In his speech to the Business Forum, President Obama took great pains to make sure that it was clear that the U.S. is not looking to exploit Africa’s resources, but “partner” with Africa to everyone’s benefit. Moving past the inherently problematic concept that one nation is an equal partner with an entire continent, the sentiment doesn’t make it to the end of the speech.
Earlier in his remarks the President mentions a comment he got from a Ugandan woman at the town hall in Soweto, South Africa to frame his whole speech. She told him that “‘we are looking for equal business partners and commitments, and not necessarily aid. We want to do [business] (sic) at home and be the ones to own our own markets.’” This idea is in line with the idea of “equal partners” that the President was promising, but is in direct contrast with his statements just a few paragraphs later:
“American companies are announcing major new deals in Africa. Blackstone will invest in African energy projects. Coca-cola will partner with Africa to bring clean water to its communities. GE will help build African infrastructure. Marriott will build more hotels.”
This contrast highlights what is so flawed about American concepts of aid and investment in underserved communities around the world. The Ugandan woman was looking for equal business partners so that she and her community could build their own strong economy. Marriott building more hotels is not American companies being equal business partners with a Ugandan hotel owner, it is American companies looking for new places to make a profit and thereby by extracting something far more insidious than the “natural resources” the President promises are not the goal of American investment. These types of partnership extract the capital needed for African communities to build strong local economies.

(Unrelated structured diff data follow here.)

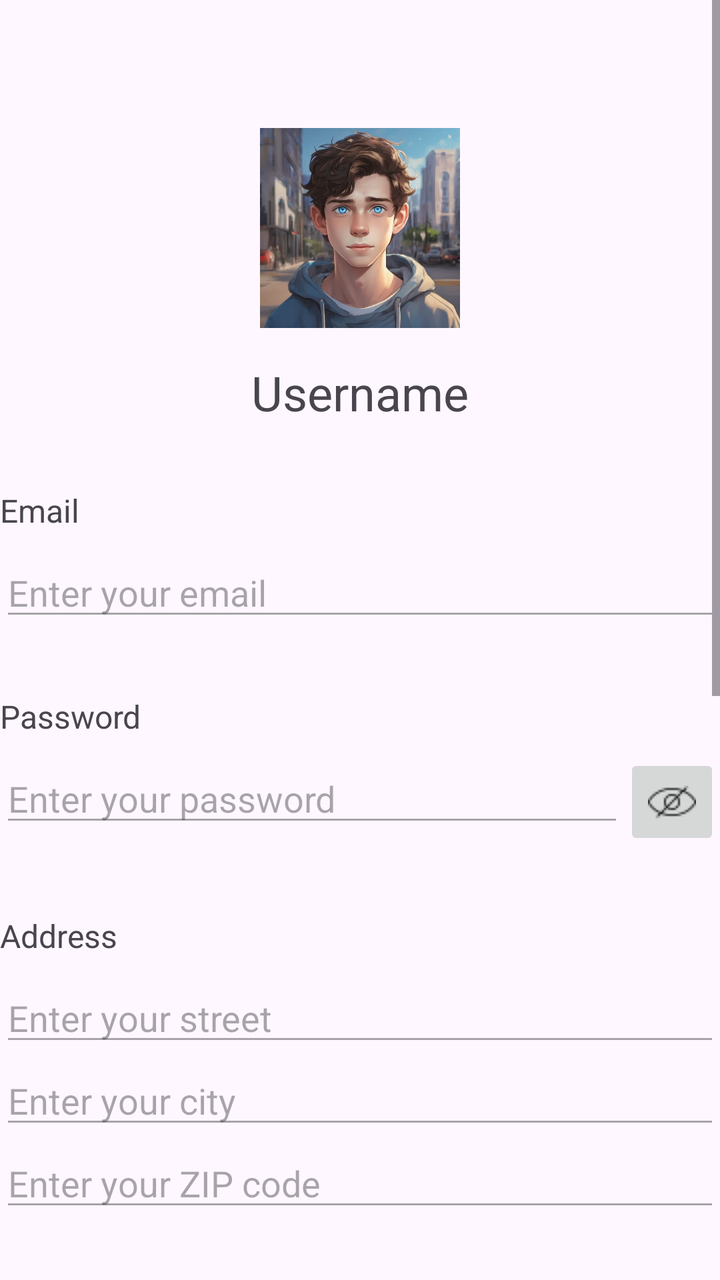
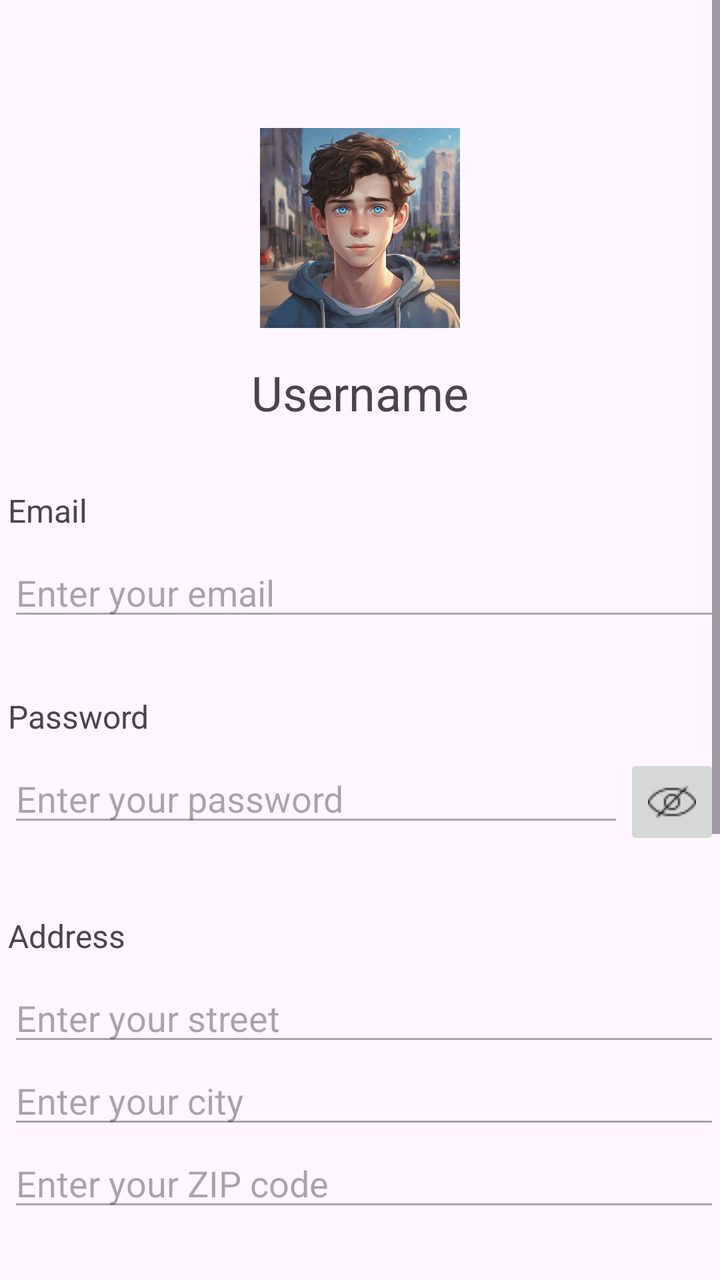

The first picture is an Android layout as it rendered before a commit; the second is the same layout after the commit. The layout source and the unified diff follow.
<!-- AndroidManifest.xml: application theme Theme.DailyKind -->
<!-- res/layout/fragment_profile.xml -->
<?xml version="1.0" encoding="utf-8"?>
<ScrollView xmlns:android="http://schemas.android.com/apk/res/android"
    android:layout_width="match_parent"
    android:layout_height="match_parent">

    <LinearLayout
        android:layout_width="match_parent"
        android:layout_height="wrap_content"
        android:orientation="vertical"
        android:paddingTop="64dp"
        android:paddingBottom="128dp">

        
        <ImageView
            android:id="@+id/profile_image"
            android:layout_width="100dp"
            android:layout_height="100dp"
            android:layout_gravity="center"
            android:src="@drawable/profilepic1"
            android:contentDescription="Profile Picture"
            android:scaleType="centerCrop"
            android:layout_marginBottom="16dp"/>

        
        <TextView
            android:id="@+id/username"
            android:layout_width="wrap_content"
            android:layout_height="wrap_content"
            android:text="Username"
            android:textSize="24sp"
            android:layout_gravity="center"
            android:layout_marginBottom="32dp"/>

        
        <TextView
            android:layout_width="wrap_content"
            android:layout_height="wrap_content"
            android:text="Email"
            android:textSize="16sp"
            android:layout_marginBottom="8dp"/>
        <EditText
            android:id="@+id/email"
            android:layout_width="match_parent"
            android:layout_height="wrap_content"
            android:inputType="textEmailAddress"
            android:hint="Enter your email"
            android:enabled="false"/>

        
        <TextView
            android:layout_width="wrap_content"
            android:layout_height="wrap_content"
            android:text="Password"
            android:textSize="16sp"
            android:layout_marginTop="32dp"
            android:layout_marginBottom="8dp"/>
        <LinearLayout
            android:layout_width="match_parent"
            android:layout_height="wrap_content"
            android:orientation="horizontal">
            <EditText
                android:id="@+id/password"
                android:layout_width="0dp"
                android:layout_height="wrap_content"
                android:layout_weight="1"
                android:inputType="textPassword"
                android:hint="Enter your password"
                android:enabled="false"/>
            <ImageButton
                android:id="@+id/toggle_password_visibility"
                android:layout_width="48dp"
                android:layout_height="48dp"
                android:src="@drawable/invisible_eye"
                android:contentDescription="Toggle Password Visibility"
                android:enabled="false"/>
        </LinearLayout>

        
        <TextView
            android:layout_width="wrap_content"
            android:layout_height="wrap_content"
            android:text="Address"
            android:textSize="16sp"
            android:layout_marginTop="32dp"
            android:layout_marginBottom="8dp"/>

        
        <EditText
            android:id="@+id/street"
            android:layout_width="match_parent"
            android:layout_height="wrap_content"
            android:hint="Enter your street"
            android:enabled="false"/>

        
        <EditText
            android:id="@+id/city"
            android:layout_width="match_parent"
            android:layout_height="wrap_content"
            android:hint="Enter your city"
            android:enabled="false"/>

        
        <EditText
            android:id="@+id/zip_code"
            android:layout_width="match_parent"
            android:layout_height="wrap_content"
            android:hint="Enter your ZIP code"
            android:enabled="false"/>

        
        <TextView
            android:layout_width="wrap_content"
            android:layout_height="wrap_content"
            android:text="Country"
            android:textSize="16sp"
            android:layout_marginTop="32dp"
            android:layout_marginBottom="8dp"/>
        <Spinner
            android:id="@+id/country_picker"
            android:layout_width="match_parent"
            android:layout_height="wrap_content"
            android:enabled="false"/>

        
        <Button
            android:id="@+id/edit_button"
            android:layout_width="wrap_content"
            android:layout_height="wrap_content"
            android:text="Change Data"
            android:layout_gravity="center"
            android:layout_marginTop="24dp"/>


        
        <TextView
            android:layout_width="wrap_content"
            android:layout_height="wrap_content"
            android:text="Calendar"
            android:textSize="16sp"
            android:layout_marginTop="32dp"
            android:layout_marginBottom="8dp"/>

        <FrameLayout
            android:id="@+id/calendar_container"
            android:layout_width="match_parent"
            android:layout_height="203dp"
            android:layout_below="@id/recyclerViewTrending"
            android:layout_marginTop="16dp"
            android:background="@color/ic_launcher_background"
            android:backgroundTint="#FDF6FE"
            android:padding="16dp" />
    </LinearLayout>


</ScrollView>
<!-- resources referenced by this layout -->
<resources>
  <color name="ic_launcher_background">#FFFFFF</color>
  <!-- drawable invisible_eye: png bitmap (drawable, 495 bytes) -->
  <!-- drawable profilepic1: webp bitmap (drawable, 95612 bytes) -->
  <style name="Theme.DailyKind" parent="Base.Theme.DailyKind" />
  <style name="Base.Theme.DailyKind" parent="Theme.Material3.DayNight.NoActionBar">
          
          
      </style>
</resources>

<!-- the commit's change to res/layout/fragment_profile.xml (unified diff, before → after) -->
@@ -33,12 +33,14 @@
 
         
         <TextView
+            android:layout_marginLeft="4dp"
             android:layout_width="wrap_content"
             android:layout_height="wrap_content"
             android:text="Email"
             android:textSize="16sp"
             android:layout_marginBottom="8dp"/>
         <EditText
+            android:layout_marginLeft="4dp"
             android:id="@+id/email"
             android:layout_width="match_parent"
             android:layout_height="wrap_content"
@@ -48,6 +50,7 @@
 
         
         <TextView
+            android:layout_marginLeft="4dp"
             android:layout_width="wrap_content"
             android:layout_height="wrap_content"
             android:text="Password"
@@ -55,10 +58,12 @@
             android:layout_marginTop="32dp"
             android:layout_marginBottom="8dp"/>
         <LinearLayout
+
             android:layout_width="match_parent"
             android:layout_height="wrap_content"
             android:orientation="horizontal">
             <EditText
+                android:layout_marginLeft="4dp"
                 android:id="@+id/password"
                 android:layout_width="0dp"
                 android:layout_height="wrap_content"
@@ -67,6 +72,7 @@
                 android:hint="Enter your password"
                 android:enabled="false"/>
             <ImageButton
+
                 android:id="@+id/toggle_password_visibility"
                 android:layout_width="48dp"
                 android:layout_height="48dp"
@@ -76,16 +82,19 @@
         </LinearLayout>
 
         
+
+        
         <TextView
+            android:layout_marginLeft="4dp"
             android:layout_width="wrap_content"
             android:layout_height="wrap_content"
+            android:layout_marginTop="32dp"
+            android:layout_marginBottom="8dp"
             android:text="Address"
-            android:textSize="16sp"
-            android:layout_marginTop="32dp"
-            android:layout_marginBottom="8dp"/>
+            android:textSize="16sp" />
 
-        
         <EditText
+            android:layout_marginLeft="4dp"
             android:id="@+id/street"
             android:layout_width="match_parent"
             android:layout_height="wrap_content"
@@ -94,6 +103,7 @@
 
         
         <EditText
+            android:layout_marginLeft="4dp"
             android:id="@+id/city"
             android:layout_width="match_parent"
             android:layout_height="wrap_content"
@@ -102,6 +112,7 @@
 
         
         <EditText
+            android:layout_marginLeft="4dp"
             android:id="@+id/zip_code"
             android:layout_width="match_parent"
             android:layout_height="wrap_content"
@@ -110,6 +121,7 @@
 
         
         <TextView
+            android:layout_marginLeft="4dp"
             android:layout_width="wrap_content"
             android:layout_height="wrap_content"
             android:text="Country"
@@ -117,6 +129,7 @@
             android:layout_marginTop="32dp"
             android:layout_marginBottom="8dp"/>
         <Spinner
+            android:layout_marginLeft="4dp"
             android:id="@+id/country_picker"
             android:layout_width="match_parent"
             android:layout_height="wrap_content"
@@ -134,19 +147,20 @@
 
         
         <TextView
+            android:layout_marginLeft="4dp"
             android:layout_width="wrap_content"
             android:layout_height="wrap_content"
             android:text="Calendar"
             android:textSize="16sp"
             android:layout_marginTop="32dp"
-            android:layout_marginBottom="8dp"/>
+            />
 
         <FrameLayout
             android:id="@+id/calendar_container"
             android:layout_width="match_parent"
-            android:layout_height="203dp"
+            android:layout_height="wrap_content"
             android:layout_below="@id/recyclerViewTrending"
-            android:layout_marginTop="16dp"
+            android:layout_marginTop="0dp"
             android:background="@color/ic_launcher_background"
             android:backgroundTint="#FDF6FE"
             android:padding="16dp" />
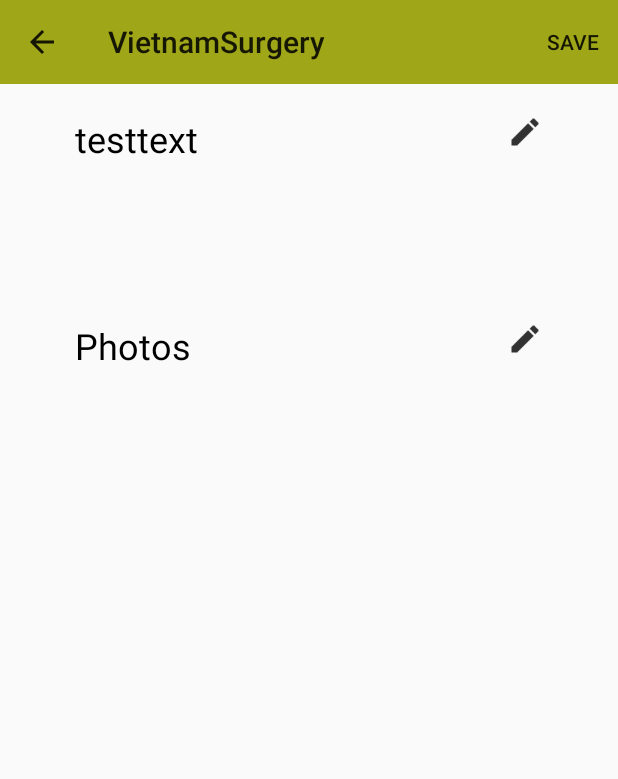
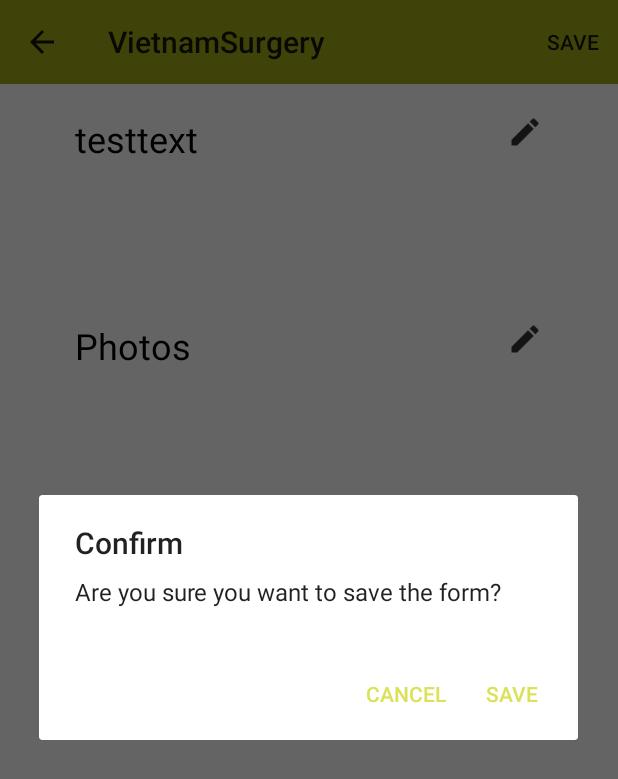
Before and after one commit to jurriemcflurry/VietnamSurgery, an Android app: the OverviewFormActivity screen opened directly, with no data from a screen before it, after a tap on "SAVE", on a phone screen of 412 x 824 dp. Shown: the top 779 px of the screen. Run offline under Robolectric (Android 15) with nearby library versions, the phone set to English and light mode, and no system bars; libraries missing offline, so code that uses them is left out: org.apache.poi; 9 statements that could not run were skipped.

Commit message:
SaveBtn didn't work

```diff
--- a/app/src/main/java/toning/juriaan/vietnamsurgery/activity/OverviewFormActivity.java
+++ b/app/src/main/java/toning/juriaan/vietnamsurgery/activity/OverviewFormActivity.java
@@ -236,6 +236,18 @@ public class OverviewFormActivity extends AppCompatActivity {
             case android.R.id.home:
                 onBackPressed();
                 return true;
+            case R.id.action_next:
+                new AlertDialog.Builder(OverviewFormActivity.this)
+                        .setTitle("Confirm")
+                        .setMessage("Are you sure you want to save the form?")
+                        .setPositiveButton(R.string.save, new DialogInterface.OnClickListener() {
+                            @Override
+                            public void onClick(DialogInterface dialog, int which) {
+                                saveForm(form);
+                            }
+                        })
+                        .setNegativeButton(R.string.dialog_cancel, null).show();
+                return true;
             default:
                 return super.onOptionsItemSelected(item);
         }
@@ -254,4 +266,5 @@ public class OverviewFormActivity extends AppCompatActivity {
         cameraActivity.putExtra("obj_form", form);
         startActivity(cameraActivity);
     }
+
 }
```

This cognitive disconnect reflects what we have been saying about the problems with American aid for a long time. The intentions might be good (though aren’t always so), but the practice simply isn’t. This is why the Ebola story has such interesting timing. Just as Marriott building more hotels doesn’t actually bring African voices into the trade conversation or help local economies, American aid doesn’t actually do enough to increase the health of the communities it is meant to help. Ebola is a perfect example of how vertical funding that focuses on dealing with specific diseases isn’t an effective long term strategy. Without a strong health system, it is no surprise that something like Ebola could run rampant. What’s worse is that we know that many parts of Africa don’t have the capacity to handle such a disease as evidenced by the fact that we flew the Americans who contracted the disease halfway around the world to Atlanta for treatment.
Possibly the most frustrating part of this whole thing is that the sentiments of the President about “equal partners” are pretty on point (save the disparity between the power of one nation being only theoretically equal to that of an entire continent). African voices should be at the table and, at the very least, be equal partners in determining the direction of their own communities. The Ugandan woman the President mentions expresses a sentiment that we hear all of the time: we don’t just want aid, we want a say. That comment should not be taken to mean that we should abandon aid in favor of American corporate exploitation investment, but rather that we must recognize that people in the communities that we are trying to serve are the ones who should be determining the direction of their community’s own development.